This is the greatest story of white privilege ever told.

Just days before man landed on the moon, Senator Ted Kennedy was drinking too much when he flipped his car off a bridge and into a shallow pond. He was fine. He got out. But he left behind his passenger, Mary Jo Kopechne, who died slowly, in agony, as her pocket of air expired. Which is not to say Ted Kennedy was completely unmoved. He was very sad to realize this meant he would never become president. Thinking only of himself, he walked by several houses and many phones in order to let his lawyers know, who encouraged him to report the accident while standing beside a payphone not one of them ever picked up. Instead he snuck back to his hotel, and on the advice of his father, established an alibi. Ten hours later, he made his way to the police station, minutes after her body was discovered. Had he summoned help, she would have lived. Instead she died, not of the impact, not of drowning, but of suffocation over the course of several hours.

mv5bodnlngjjnjutyzgyzs00mmjjlwi3yzmty2fmzthiogvkndk5xkeyxkfqcgdeqxvyndg2mjuxnjm@._v1_sy1000_sx1500_al_The film follows the despicable events that follow: Kennedy’s obsession with minimizing the consequences to himself while painting himself as the victim. He assembles a whole team of men willing to lie and spin the story in his favour. Not a single one of them sheds a tear for the woman who died alone in the dark backseat of Kennedy’s submerged car.

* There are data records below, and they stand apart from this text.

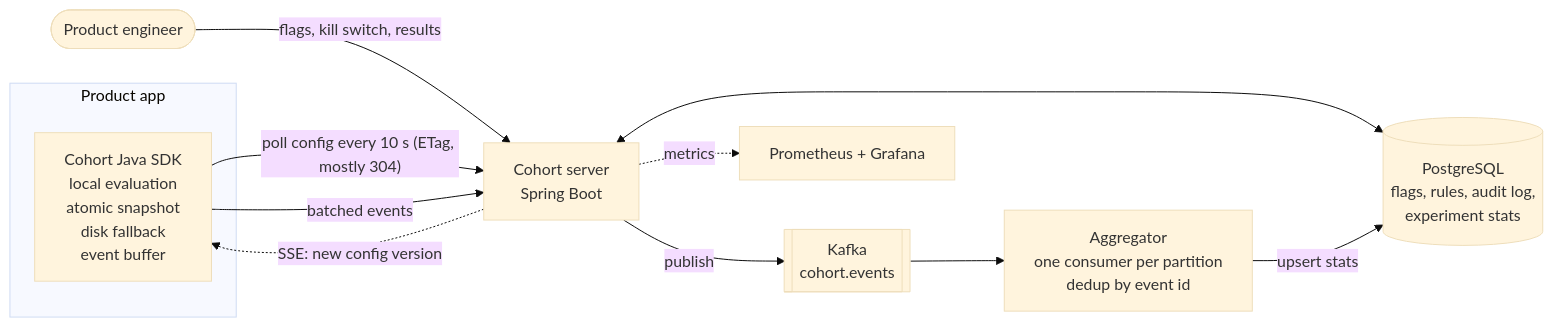
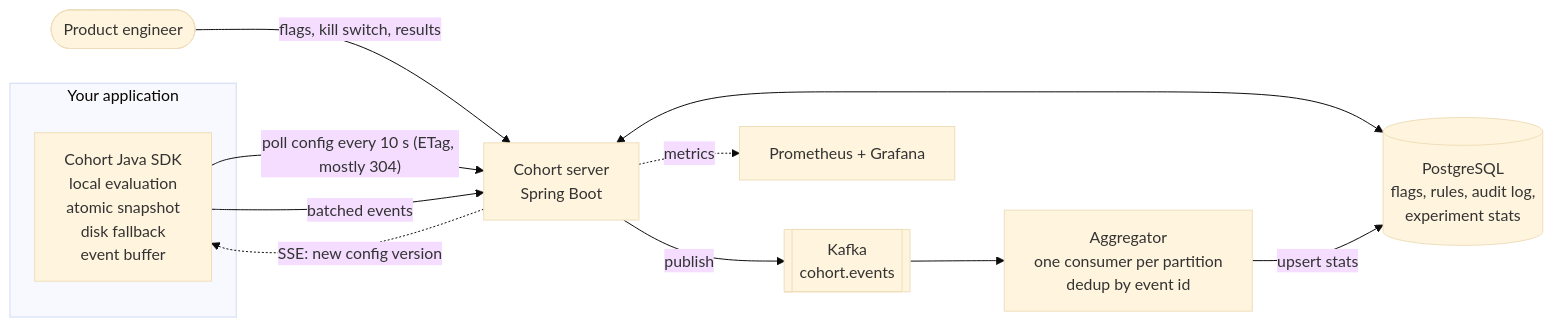
Before and after one commit to reema-s1/cohort: the diagram in README.md, drawn with Mermaid (base theme). The commit also changed other lines of this file, not shown here.

````diff
--- a/README.md
+++ b/README.md
@@ -10,15 +29,15 @@
 ```mermaid
 flowchart LR
-    subgraph app[Product app]
+    subgraph app[Your application]
         sdk[Cohort Java SDK<br/>local evaluation<br/>atomic snapshot<br/>disk fallback<br/>event buffer]
     end
     eng([Product engineer]) -- flags, kill switch, results --> server
     sdk -- "poll config every 10 s (ETag, mostly 304)" --> server[Cohort server<br/>Spring Boot]
     server -. "SSE: new config version" .-> sdk
     sdk -- batched events --> server
     server <--> pg[(PostgreSQL<br/>flags, rules, audit log,<br/>experiment stats)]
     server -- publish --> kafka[[Kafka<br/>cohort.events]]
     kafka --> agg[Aggregator<br/>one consumer per partition<br/>dedup by event id]
     agg -- upsert stats --> pg
     server -. metrics .-> prom[Prometheus + Grafana]
 ```
````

In many ways, I hate this movie. It made my blood boil. But that’s exactly what it’s supposed to do. Jason Clarke gives a pretty able and nuanced performance as the unconscionable Senator. Ed Helms also does a good job trying to be his conscience, and that’s not an enviable position. But despite these winning performances, the truth is still obscured. Director John Curran makes some choices I don’t understand, but he’s very capable at leaving space where Kennedy has the opportunity to do the right thing and doesn’t. And though his brother John is of course already gone, the moon looms over Teddy in many a scene, as if his older brother is looking down upon him, reminding us of their very different legacies. It’s a heartbreaking story that perhaps doesn’t fully play that way on screen, in part because the movie is as absorbed with Ted and Ted alone as Kennedy himself is. Opportunity vs. integrity – that’s what Helms says as Kennedy cousin Joey Gargan. And Ted Kennedy certainly chose one over the other.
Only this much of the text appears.